Ms Mycroft laughed at that. “Well, I suppose that’s… possible.” She shook her head, resting her chin on her hand, tapping her delicate digit against her skin. “No. I do not need you to be my mind or my memory. I need you, and people like you, to be my hands. Out in the world.”
“Um, why don’t you, I mean, can you not leave the house for some reason?”
The blonde woman tilted her head the other direction, looking Tally up and down. “No, I just don’t want to.”
Standing up, Ms Mycroft picked up a carrot from her desk. “Jude, I imagine our new co-workers will want to make arrangements for contact and contracts. You do handle that.”
“Hey! Who says we’re going to work for you?” Eris asked, hand on her hip. “I didn’t agree to nothing.”
Ms Mycroft stopped in the doorway, turning to Tally. “Tally, create a shopping list for your front-end. Right now, I have on order for several million hours of cloud CPU processing, without a financial trace. You’ll obviously need some devices to interact with that, and I don’t know, pen-test your bitcoins, or whatever it is you do to jam with the Console Cowboys.” Then, she shrugged. “As for you, Eris, if you don’t want to work for me, that’s fine. If you do, you will need some infrastructure, and I’m sure you and Jude can work out what would serve you best in that regard.” She looked to Jude. “Do try to keep her from running all over you, Jude.”
“Alright, Ms Mycroft.”
“Good boy. You may go.”
Jude adjusted his coat, leading the little trail out from the drawing room. “You have some time in the next few days for us to discuss this… shopping trip, young ladies?”
“Um.” Tally all-but-whispered.
“… Yes?” Jude asked. Sparrow leant around his side, watching Tally’s expression.
“I’m not a young lady.” They said.

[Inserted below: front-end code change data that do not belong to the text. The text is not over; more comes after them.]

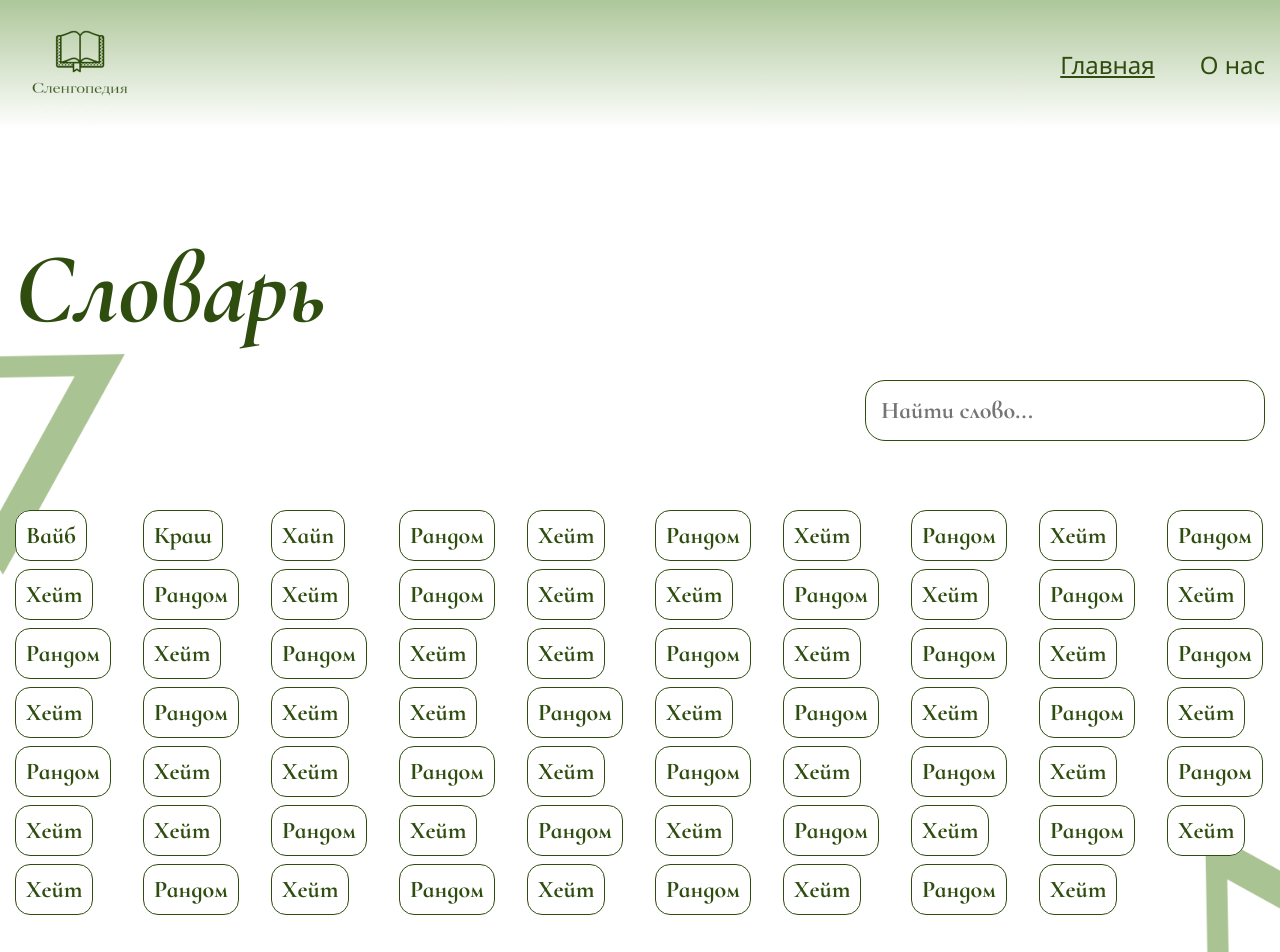
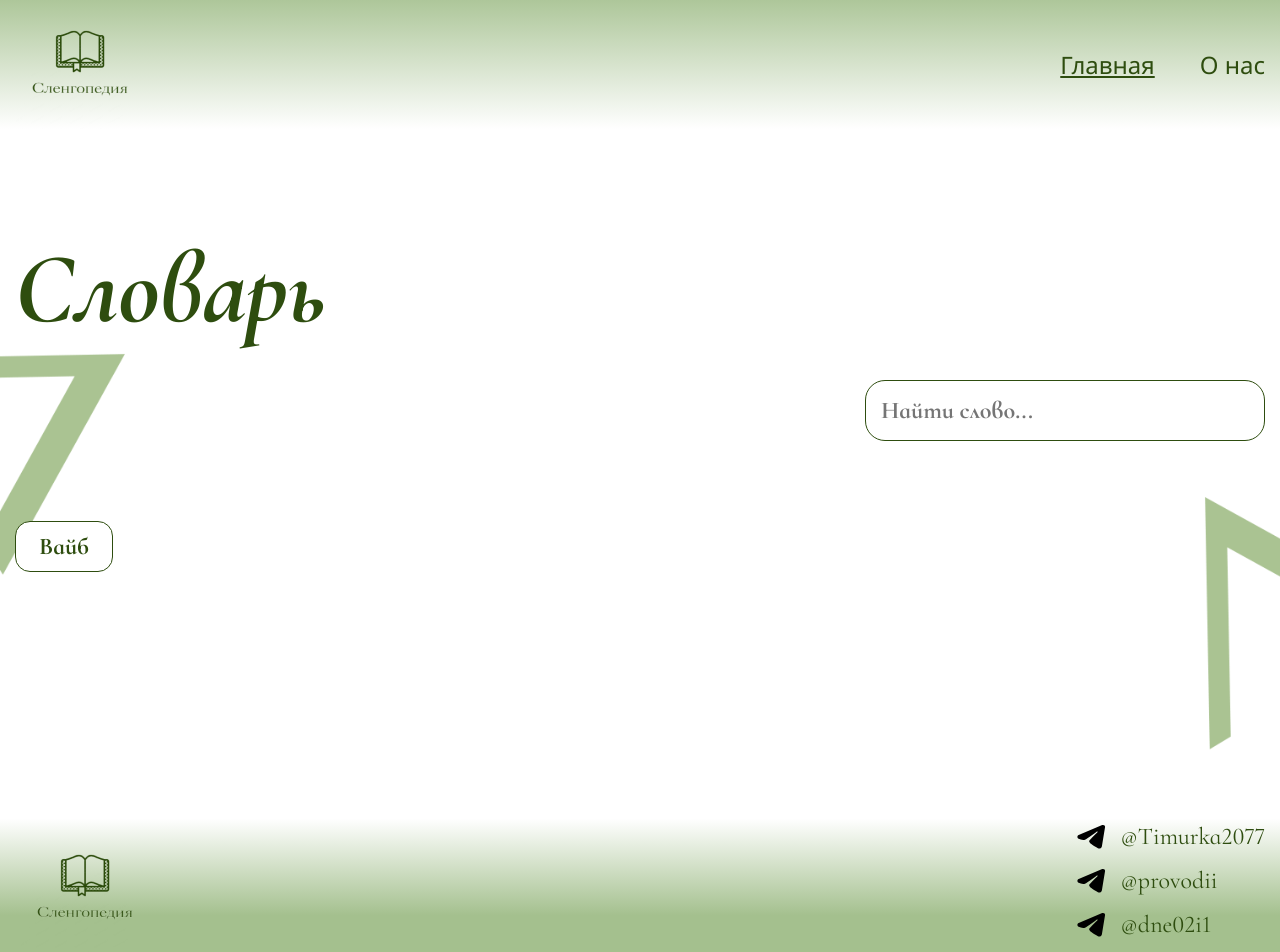
Before and after one commit to TkTnX/Slengopediya, a React (Create React App) app: page / in a window 1280 px wide. Shown: the top 952 px of the page. Built offline with nearby package versions, Linux system fonts and the light colour scheme.

Commit message:
Исправления

```diff
--- a/src/pages/Home/Home.js
+++ b/src/pages/Home/Home.js
@@ -1,4 +1,5 @@
-import "./style.css"
+import { NavLink } from "react-router-dom";
+import "./style.css";
 
 const Home = () => {
   return (
@@ -13,217 +14,15 @@ const Home = () => {
           />
           <ul className="dictionary__list">
             <li className="dictionary__item">
-                <a href="./slovo.html">Вайб</a>
-              </li>
-              <li className="dictionary__item">
-                <a href="#">Краш</a>
-              </li>
-              <li className="dictionary__item">
-                <a href="#">Хайп</a>
-              </li>
-              <li className="dictionary__item">
-                <a href="#">Рандом</a>
-              </li>
-              <li className="dictionary__item">
-                <a href="#">Хейт</a>
-              </li>
-              <li className="dictionary__item">
-                <a href="#">Рандом</a>
-              </li>
-              <li className="dictionary__item">
-                <a href="#">Хейт</a>
-              </li>
-              <li className="dictionary__item">
-                <a href="#">Рандом</a>
-              </li>
-              <li className="dictionary__item">
-                <a href="#">Хейт</a>
-              </li>
-              <li className="dictionary__item">
-                <a href="#">Рандом</a>
-              </li>
-              <li className="dictionary__item">
-                <a href="#">Хейт</a>
-              </li>
-              <li className="dictionary__item">
-                <a href="#">Рандом</a>
-              </li>
-              <li className="dictionary__item">
-                <a href="#">Хейт</a>
-              </li>
-              <li className="dictionary__item">
-                <a href="#">Рандом</a>
-              </li>
-              <li className="dictionary__item">
-                <a href="#">Хейт</a>
-              </li>
-              <li className="dictionary__item">
-                <a href="#">Хейт</a>
-              </li>
-              <li className="dictionary__item">
-                <a href="#">Рандом</a>
-              </li>
-              <li className="dictionary__item">
-                <a href="#">Хейт</a>
-              </li>
-              <li className="dictionary__item">
-                <a href="#">Рандом</a>
-              </li>
-              <li className="dictionary__item">
-                <a href="#">Хейт</a>
-              </li>
-              <li className="dictionary__item">
-                <a href="#">Рандом</a>
-              </li>
-              <li className="dictionary__item">
-                <a href="#">Хейт</a>
-              </li>
-              <li className="dictionary__item">
-                <a href="#">Рандом</a>
-              </li>
-              <li className="dictionary__item">
-                <a href="#">Хейт</a>
-              </li>
-              <li className="dictionary__item">
-                <a href="#">Хейт</a>
-              </li>
-              <li className="dictionary__item">
-                <a href="#">Рандом</a>
-              </li>
-              <li className="dictionary__item">
-                <a href="#">Хейт</a>
-              </li>
-              <li className="dictionary__item">
-                <a href="#">Рандом</a>
-              </li>
-              <li className="dictionary__item">
-                <a href="#">Хейт</a>
-              </li>
-              <li className="dictionary__item">
-                <a href="#">Рандом</a>
-              </li>
-              <li className="dictionary__item">
-                <a href="#">Хейт</a>
-              </li>
-              <li className="dictionary__item">
-                <a href="#">Рандом</a>
-              </li>
-              <li className="dictionary__item">
-                <a href="#">Хейт</a>
-              </li>
-              <li className="dictionary__item">
-                <a href="#">Хейт</a>
-              </li>
-              <li className="dictionary__item">
-                <a href="#">Рандом</a>
-              </li>
-              <li className="dictionary__item">
-                <a href="#">Хейт</a>
-              </li>
-              <li className="dictionary__item">
-                <a href="#">Рандом</a>
-              </li>
-              <li className="dictionary__item">
-                <a href="#">Хейт</a>
-              </li>
-              <li className="dictionary__item">
-                <a href="#">Рандом</a>
-              </li>
-              <li className="dictionary__item">
-                <a href="#">Хейт</a>
-              </li>
-              <li className="dictionary__item">
-                <a href="#">Рандом</a>
-              </li>
-              <li className="dictionary__item">
-                <a href="#">Хейт</a>
-              </li>
-              <li className="dictionary__item">
-                <a href="#">Хейт</a>
-              </li>
-              <li className="dictionary__item">
-                <a href="#">Рандом</a>
-              </li>
-              <li className="dictionary__item">
-                <a href="#">Хейт</a>
-              </li>
-              <li className="dictionary__item">
-                <a href="#">Рандом</a>
-              </li>
-              <li className="dictionary__item">
-                <a href="#">Хейт</a>
-              </li>
-              <li className="dictionary__item">
-                <a href="#">Рандом</a>
-              </li>
-              <li className="dictionary__item">
-                <a href="#">Хейт</a>
-              </li>
-              <li className="dictionary__item">
-                <a href="#">Рандом</a>
-              </li>
-              <li className="dictionary__item">
-                <a href="#">Хейт</a>
-              </li>
-              <li className="dictionary__item">
-                <a href="#">Хейт</a>
-              </li>
-              <li className="dictionary__item">
-                <a href="#">Рандом</a>
-              </li>
-              <li className="dictionary__item">
-                <a href="#">Хейт</a>
-              </li>
-              <li className="dictionary__item">
-                <a href="#">Рандом</a>
-              </li>
-              <li className="dictionary__item">
-                <a href="#">Хейт</a>
-              </li>
-              <li className="dictionary__item">
-                <a href="#">Рандом</a>
-              </li>
-              <li className="dictionary__item">
-                <a href="#">Хейт</a>
-              </li>
-              <li className="dictionary__item">
-                <a href="#">Рандом</a>
-              </li>
-              <li className="dictionary__item">
-                <a href="#">Хейт</a>
-              </li>
-              <li className="dictionary__item">
-                <a href="#">Хейт</a>
-              </li>
-              <li className="dictionary__item">
-                <a href="#">Рандом</a>
-              </li>
-              <li className="dictionary__item">
-                <a href="#">Хейт</a>
-              </li>
-              <li className="dictionary__item">
-                <a href="#">Рандом</a>
-              </li>
-              <li className="dictionary__item">
-                <a href="#">Хейт</a>
-              </li>
-              <li className="dictionary__item">
-                <a href="#">Рандом</a>
-              </li>
-              <li className="dictionary__item">
-                <a href="#">Хейт</a>
-              </li>
-              <li className="dictionary__item">
-                <a href="#">Рандом</a>
-              </li>
-              <li className="dictionary__item">
-                <a href="#">Хейт</a>
+              <NavLink className="dictionary__item" to="./word">
+                <p>Вайб</p>
+              </NavLink>
             </li>
           </ul>
         </div>
       </section>
     </main>
   );
-}
+};
 
 export default Home;
--- a/src/pages/Home/style.css
+++ b/src/pages/Home/style.css
@@ -83,7 +83,7 @@
     grid-template-columns: repeat(2, 1fr);
   }
 }
-.dictionary__item a {
+.dictionary__item p {
   font-weight: 700;
   border: 1px solid var(--textColor);
   padding: 10px;
@@ -92,11 +92,11 @@
   transition: all 0.1s ease-in;
   background-color: #fff;
 }
-.dictionary__item a:hover {
+.dictionary__item p:hover {
   background-color: var(--textColor);
   color: white;
 }
-.dictionary__item a:active {
+.dictionary__item p:active {
   background-color: #212e14;
 }
 @media (max-width: 1250px) {
--- a/src/pages/word/Word.js
+++ b/src/pages/word/Word.js
@@ -1,20 +1,19 @@
+import { NavLink } from "react-router-dom";
 import "./style.css";
 
 const Word = () => {
   return (
     <main>
-      <section class="slovo">
-        <div class="slovo__container">
-          <h2 class="slovo__title">Вайб</h2>
-          <p class="slovo__desc">
+      <section className="slovo">
+        <div className="slovo__container">
+          <h2 className="slovo__title">Вайб</h2>
+          <p className="slovo__desc">
             Вайб - Lorem ipsum dolor sit amet consectetur adipisicing elit.
             Obcaecati modi autem debitis unde, amet sed!
           </p>
-          <a href="./index.html" class="slovo__btn">
-                      Вернуться на главную
-
-                  </a>
-
+          <NavLink to="/" className="slovo__btn">
+            <p>Вернуться на главную</p>
+          </NavLink>
         </div>
       </section>
     </main>
--- a/src/pages/word/style.css
+++ b/src/pages/word/style.css
@@ -30,4 +30,4 @@
 .slovo__btn:active {
   background-color: #1b2510;
   transform: translateY(5px);
-} /*# sourceMappingURL=main.css.map */
+}
```
Lines whose indentation alone changed are shown as unchanged.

“Young man?” Asked Jude, surprised.
“N-no, not that either.”
Everyone in the room took in that information. Jude shrugged. “Young Tally?”
“That works for me.” Tally said, a slightly relieved smile.
“Sorry,” Jude said.
“It’s … eh. It’s okay. Lotsa people get it wrong.” They murmured, hands stuffed into empty pockets.
“That doesn’t make it okay.” Jude said. Down in the kitchen, there’d be hot drinks and buttered toast. Sparrow looked forwards to those moments, working for Ms Mycroft… and hey. He’d have some friends who weren’t giant swamp monsters, it seemed.